Bundled up in blankets in the back yard, blinking sleepily, we’d stand ankle-deep in grass wet with dew. The darkness of the forest loomed behind the house, as Dad aimed the telescope high to pick out a distant patch of night. Taking turns, trying to not shake the stand, we’d peer – at a planet, a star, or a nebula. We’d curl up in lawn chairs, necks craning upwards, for a glimpse of a shooting star. Sometimes the snow crunched underfoot on the deck, and we’d watch a curtain of eerie light hanging high above us curl and billow.
We were lucky in many ways. Dad could borrow a telescope from the school board, and keep it long enough that we had a clear night. We lived far from the city’s bright lights, heck, I don’t even think that back then there was even a street light on our block. Even better, we had parents who were interested in such things, and didn’t mind waking us up to see.
Dad no longer has to borrow a telescope – he has his own. One evening Janice, Cameron and I returned from the water park just as the last glow of sunset was dimming, to find that Dad had set it up in the front. The stars of the Dipper, of Cygnus, of Cassiopeia (I think, it’s been years since I knew the constellations well) were starting to peek out. Nothing like I remember as a kid, but then, they live in the city now. And still far, far better than we see in the middle of Vancouver. Jupiter was soon to make an appearance, but was still to low on the horizon to see.
Jupiter was the target of the evening, but Cameron was wiped right out after running in spraying water for a good hour after supper. So when it hadn’t made an appearance yet, and Cameron was fussing with the mosquito jacket, Dad aimed the telescope at one of the stars in the Dipper’s handle (don’t ask me which, I consider it pretty good that I remember some constellations at this point). Cameron got a good peek at it, though I’m not certain he really knew what he was looking at.
In we went, to get Cameron a snack I think, and get him all ready for bed. He chatted a little about the telescope and looking at stars as we snuggled down in bed after his story. Dad came in, and just as Cameron was relaxing and getting set to doze off, he peeked in and signaled that Jupiter was out.
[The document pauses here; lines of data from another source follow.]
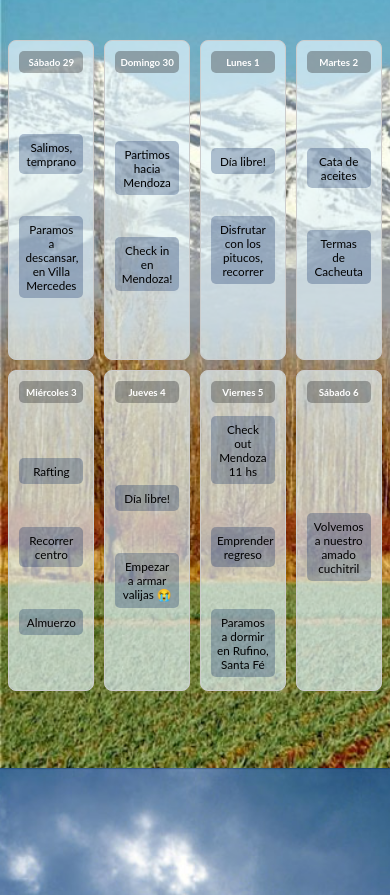
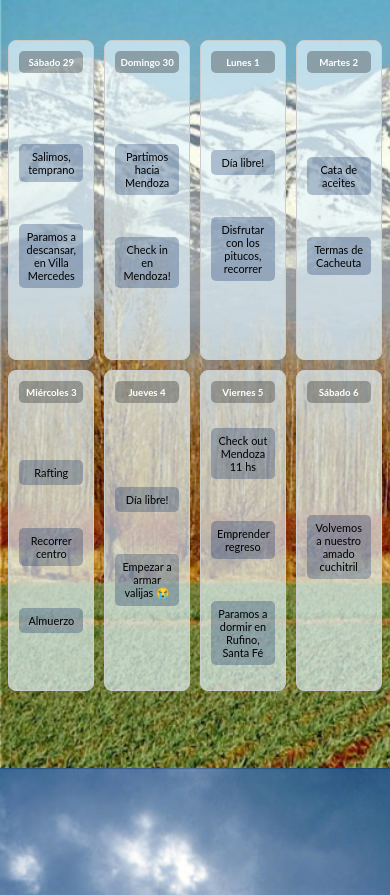
Before and after one commit to MauricioBuda/Mendoza, a website built with Vite: page index.html in a window 390 px wide. Shown: the part 920-1815 px from the top of the page. Built offline with nearby package versions, Linux system fonts and the light colour scheme.

Commit message:
Cambio font size calendario mobile

```diff
--- a/src/css/calendario.css
+++ b/src/css/calendario.css
@@ -161,7 +161,7 @@
 }
 
   .actividades div {
-    font-size: 3vw; /* ajustamos el texto */
+    font-size: 2.8vw;
   }
 
    }
```
Also changed, not shown: index.html (+1 -1 lines).
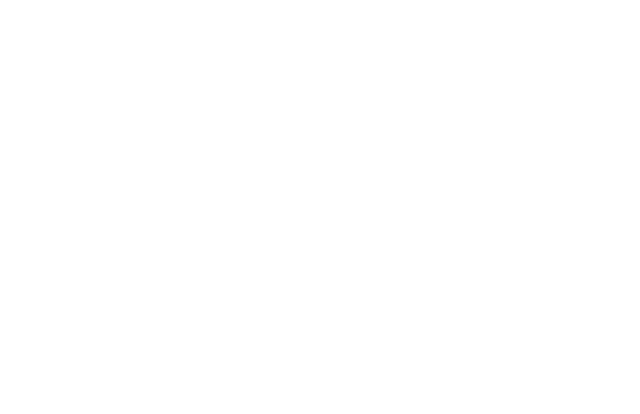
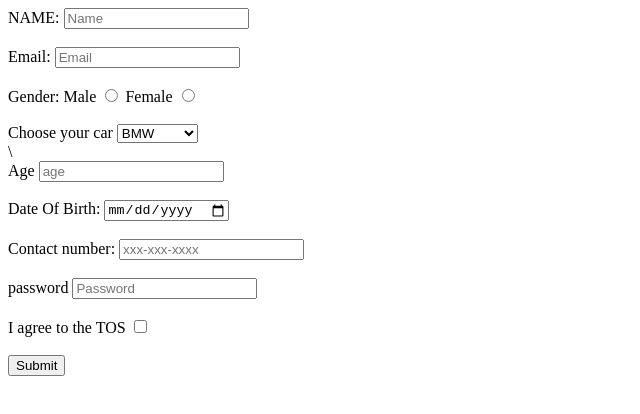
Before and after one commit to acciojob/signup-form-car-deepak-singh-jethi, a website: page main.html in a window 1280 px wide. Shown: the whole page, without its empty margins (0-640 px from the left). Drawn offline with Linux system fonts and the light colour scheme.

Commit message:
created a submission

```diff
--- a/main.html
+++ b/main.html
@@ -8,6 +8,85 @@
 
 <body>
 	<!-- the entire body must be written by student -->
+
+	<form action="/submit" method="post">
+      <!-- name -->
+      <label for="name">NAME:</label>
+      <input type="text" name="name" id="name" required placeholder="Name" />
+      <br /><br />
+      <!-- email -->
+      <label for="email">Email:</label>
+      <input
+        type="email"
+        name="email"
+        id="email"
+        required
+        placeholder="Email" />
+      <br /><br />
+
+      <!-- gender -->
+
+      <label for="gender">Gender:</label>
+      <label for="gender_m">Male</label>
+      <input type="radio" name="gender" id="gender_m" required />
+      <label for="gender_f">Female</label>
+      <input type="radio" name="gender" id="gender_f" required />
+      <br /><br />
+
+      <!-- cars -->
+
+      <label for="cars">Choose your car</label>
+
+      <select
+        name="cars"
+        id="cars"
+        required
+        aria-placeholder="Please choose you car">
+        <option value="bmw">BMW</option>
+        <option value="audi">Audi</option>
+        <option value="mer">Mercedez</option>
+      </select>
+      <br />\<br />
+
+      <!-- Age -->
+
+      <label for="age"> Age</label>
+
+      <input type="number" name="age" id="age" placeholder="age" />
+      <br /><br />
+
+      <!-- dob -->
+
+      <label for="dob"> Date Of Birth:</label>
+      <input type="date" name="" id="" />
+
+      <br /><br />
+
+      <label for="tel">Contact number:</label>
+      <input type="tel" name="tel" id="tel" placeholder="xxx-xxx-xxxx" />
+      <br /><br />
+
+      <!-- password -->
+
+      <label for="password">password</label>
+      <input
+        type="password"
+        name="password"
+        id="password"
+        required
+        placeholder="Password" />
+
+      <br /><br />
+
+      <!-- checkbox -->
+
+      <label for="tos">I agree to the TOS</label>
+      <input type="checkbox" name="tos" id="tos" required />
+
+      <br /><br />
+      <!-- submit -->
+      <input type="submit" />
+    </form>
     <script type="text/javascript" src="./script.js">
 </script>
 
```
I didn’t think twice, and roused Cameron. Out we trooped!
This time it was easier. Okay, maybe not easier for Janice, who was holding Cameron so he could see without bumping the tripod! Cameron could see the bright light in the sky, and was told that that was Jupiter. He could see the bright light with two smaller lights near it in the telescope, and understand (I think) that that was Jupiter, closer-up. Just like I can zoom in on something with my camera, a telescope can zoom in on things very very far away.
Now he has come up with a new thing to pretend, as we leave the coffee shop in the morning on our commute with his clean straw in hand. He holds it up to peer through, and announces to all who will listen, “Look! Jooooopiter. See? It has moons. Two of them! Not just one, two! Jupiter!”